Educational Partnership Agreements (EPAs)—An EPA allows NSA to share its unique experience by providing training to personnel in the science and technology fields at all education levels.
Technology Transfer Sharing Agreements (TTSAs)— A TTSA allows NSA to transfer technology to other government agencies while protecting its rights. For expanded descriptions of the TTP mechanisms, click here.
Broadly speaking, federal technology transfer exists to cycle the benefits of federally funded R&D back into the US economy, bringing new products to market, creating jobs, and increasing the industrial base. However, NSA's TTP provides additional benefits for the agency, its employees, and its partners. The most notable benefit is the ability to collaborate with outside technical experts and resources to help accomplish NSA's mission-oriented activities. Other benefits include providing NSA facilities and equipment for R&D efforts and the opportunity for university researchers, educators, and students to gain valuable learning experiences from collaboration with leading NSA scientists and researchers.
Perhaps the most intriguing benefit for the inventors is the reward and recognition. Technology transfer legislation allows NSA employees to receive monetary rewards for filing patents and to receive a percentage of any royalty payments from licensees.
Technology transfer has been one of the cornerstones supporting the agency's mission for over 20 years. NSA's early interest in cryptanalytic research led to the first large-scale computer and the first solid-state computer. NSA pioneered efforts in flexible storage capabilities, which led to the development of the tape cassette. NSA also made groundbreaking developments in semiconductor technology and remains a world leader in many technological fields.
Technology Transfer Program, NSA

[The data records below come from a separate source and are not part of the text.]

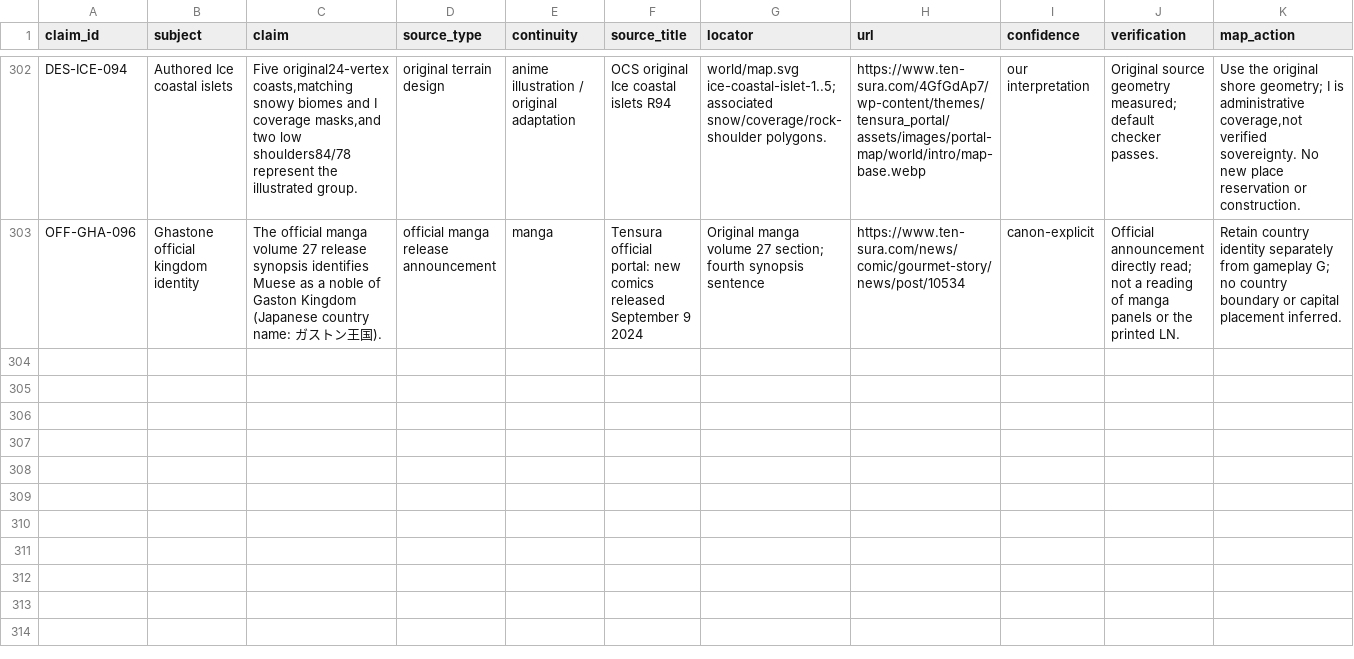
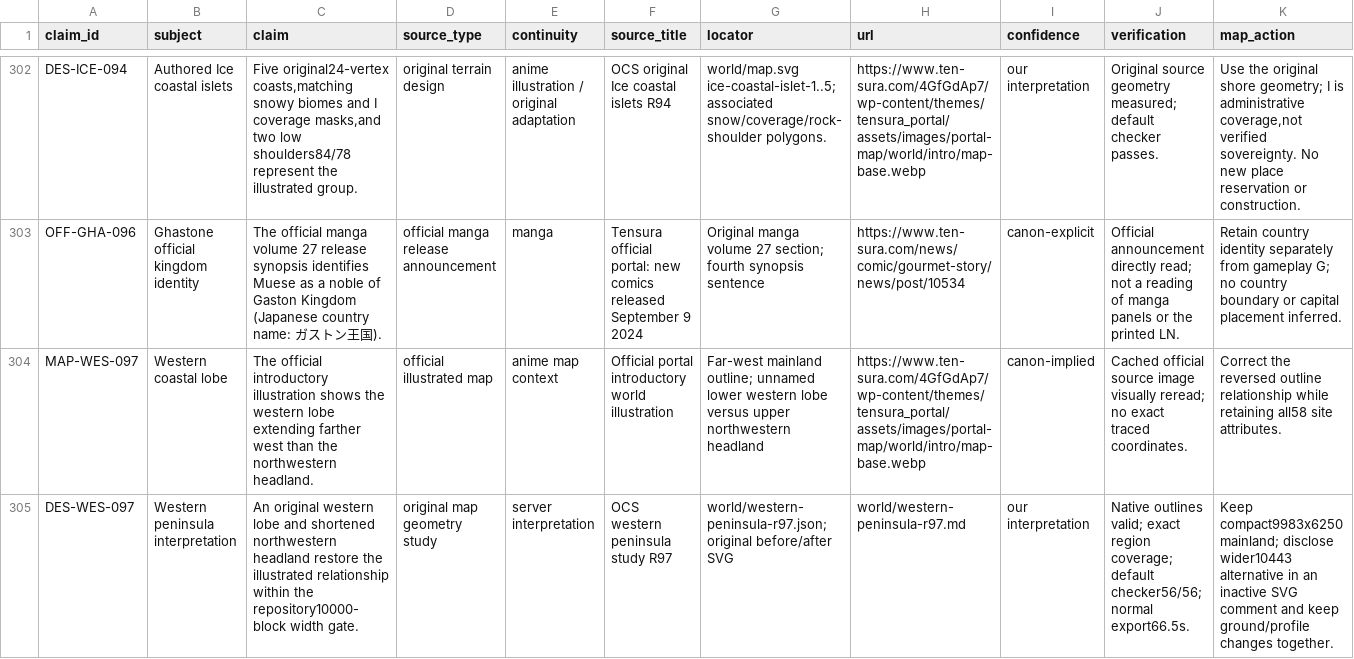
Before and after one commit to Yasuke2000/ocs-two-lives, a CSV file: docs/research/tensura-world-2026-11-19/geography-facts.csv, drawn as a sheet; only a part is shown, gaps mark what is left out; rows hold the shown columns only; the diff names each change by its address in the sheet, - before the commit and + after, or states it on an @@ line.

Commit message:
Restore the illustrated western peninsula silhouette

```diff
--- a/docs/research/tensura-world-2026-11-19/geography-facts.csv
+++ b/docs/research/tensura-world-2026-11-19/geography-facts.csv
+row 304: MAP-WES-097 | Western coastal lobe | The official introductory illustration shows the western lobe extending farther west than the northwestern headland. | official illustrated map | anime map context | Official portal introductory world illustration | Far-west mainland outline; unnamed lower western lobe versus upper northwestern headland | https://www.ten-sura.com/4GfGdAp7/wp-content/themes/tensura_portal/assets/images/portal-map/world/intro/map-base.webp | canon-implied | Cached official source image visually reread; no exact traced coordinates. | Correct the reversed outline relationship while retaining all58 site attributes.
+row 305: DES-WES-097 | Western peninsula interpretation | An original western lobe and shortened northwestern headland restore the illustrated relationship within the repository10000-block width gate. | original map geometry study | server interpretation | OCS western peninsula study R97 | world/western-peninsula-r97.json; original before/after SVG | world/western-peninsula-r97.md | our interpretation | Native outlines valid; exact region coverage; default checker56/56; normal export66.5s. | Keep compact9983x6250 mainland; disclose wider10443 alternative in an inactive SVG comment and keep ground/profile changes together.
```
Also changed, not shown: docs/research/tensura-world-2026-11-19/source-access.csv, 21 other files.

If past successes are an indication of things to come, the future of NSA's TTP is very bright. Startling new technologies are being developed and the intellectual property portfolio is growing. New relationships and partnerships are being developed. At the National Security Agency, PLAs, CRADAs, EPAs, and TTSAs are industry's access to innovation.

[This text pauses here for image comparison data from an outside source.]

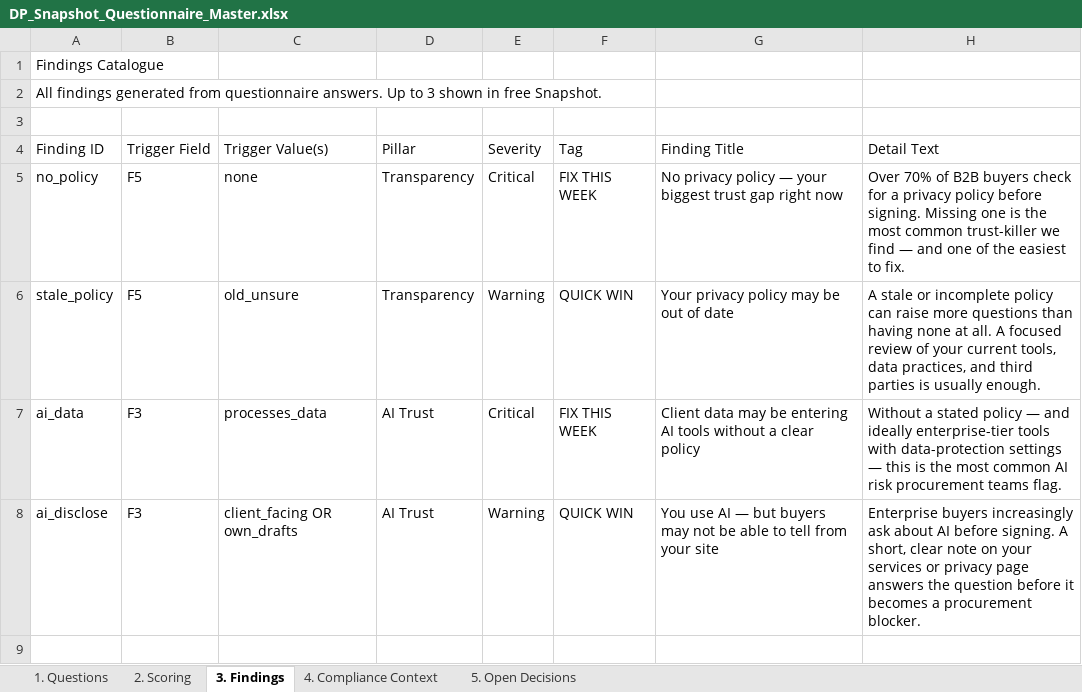
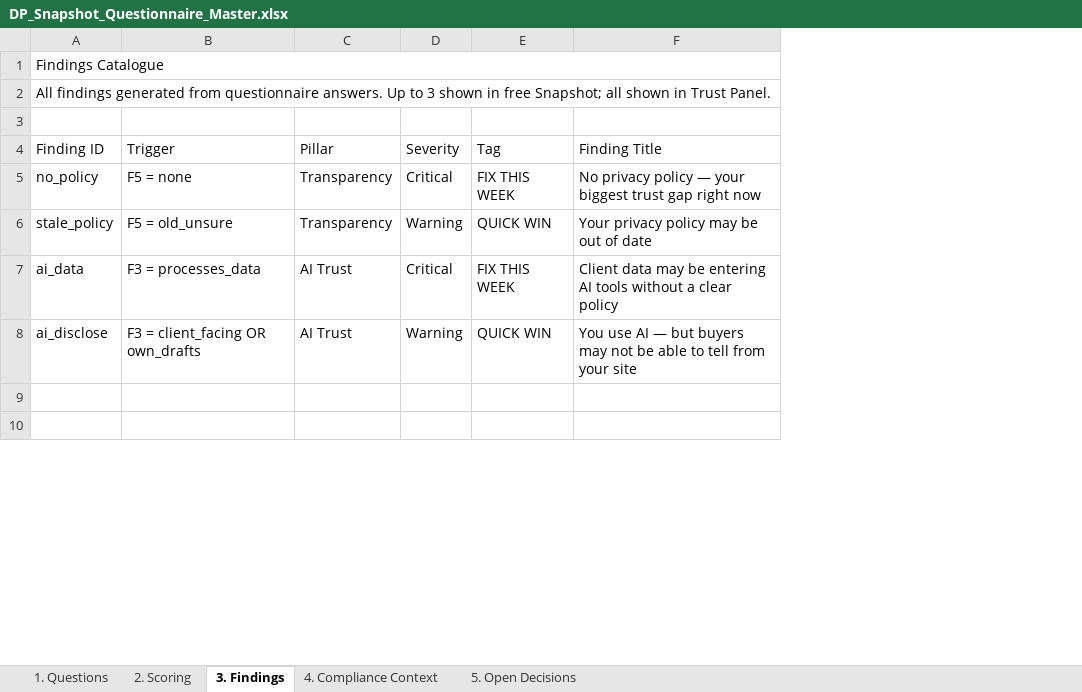
Before and after one commit to toni20011/data-pilots-web, an Excel workbook: docs/DP_Snapshot_Questionnaire_Master.xlsx, sheet 3. Findings, drawn as a sheet; only a part is shown; values as stored, in another font and other column widths than the file's, no cell formats; removed rows and columns are numbered as before the commit, all else as after; the diff covers the shown part only; the diff names each change by its address in the sheet, - before the commit and + after, or states it on an @@ line.

```diff
--- a/docs/DP_Snapshot_Questionnaire_Master.xlsx (sheet 3. Findings)
+++ b/docs/DP_Snapshot_Questionnaire_Master.xlsx (sheet 3. Findings)
-column B (Trigger Field), rows 5-8: F5 | F5 | F3 | F3
-column C (Trigger Value(s)), rows 5-8: none | old_unsure | processes_data | client_facing OR own_drafts
+column B (Trigger), rows 5-8: F5 = none | F5 = old_unsure | F3 = processes_data | F3 = client_facing OR own_drafts
-column H (Detail Text), rows 5-8: Over 70% of B2B buyers check for a privacy policy before signing. Missing one is the most common trust-killer we find — and one of the easiest to fix. | A stale or incomplete policy can raise more questions than having none at all. A focused review of your current tools, data practices, and third parties is usually enough. | Without a stated policy — and ideally enterprise-tier tools with data-protection settings — this is the most common AI risk procurement teams flag. | Enterprise buyers increasingly ask about AI before signing. A short, clear note on your services or privacy page answers the question before it becomes a procurement blocker.
+A1:F1 merged
-A2 (Finding ID): …in free Snapshot.
+A2 (Finding ID): …in free Snapshot; all shown in Trust Panel.
+A2:F2 merged
+row 10: (empty)
```
Also changed, not shown: 11 edited cells and merged cells elsewhere in this sheet, sheet 1. Questions, sheet 2. Scoring, sheet 5. Open Decisions, sheet 4. Compliance Context, cell formats, 1 other file.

For more information about technology transfer or the TTP, visit www.nsa.gov/research/tech_transfer, or contact us:
National Security Agency
Technology Transfer Program
9800 Savage Road, Suite 6541
Fort George G. Meade, MD 20755–6541
The Next Wave is published to disseminate technical advancements and research activities in telecommunications and information technologies. Mentions of company names or commercial products do not imply endorsement by the US government.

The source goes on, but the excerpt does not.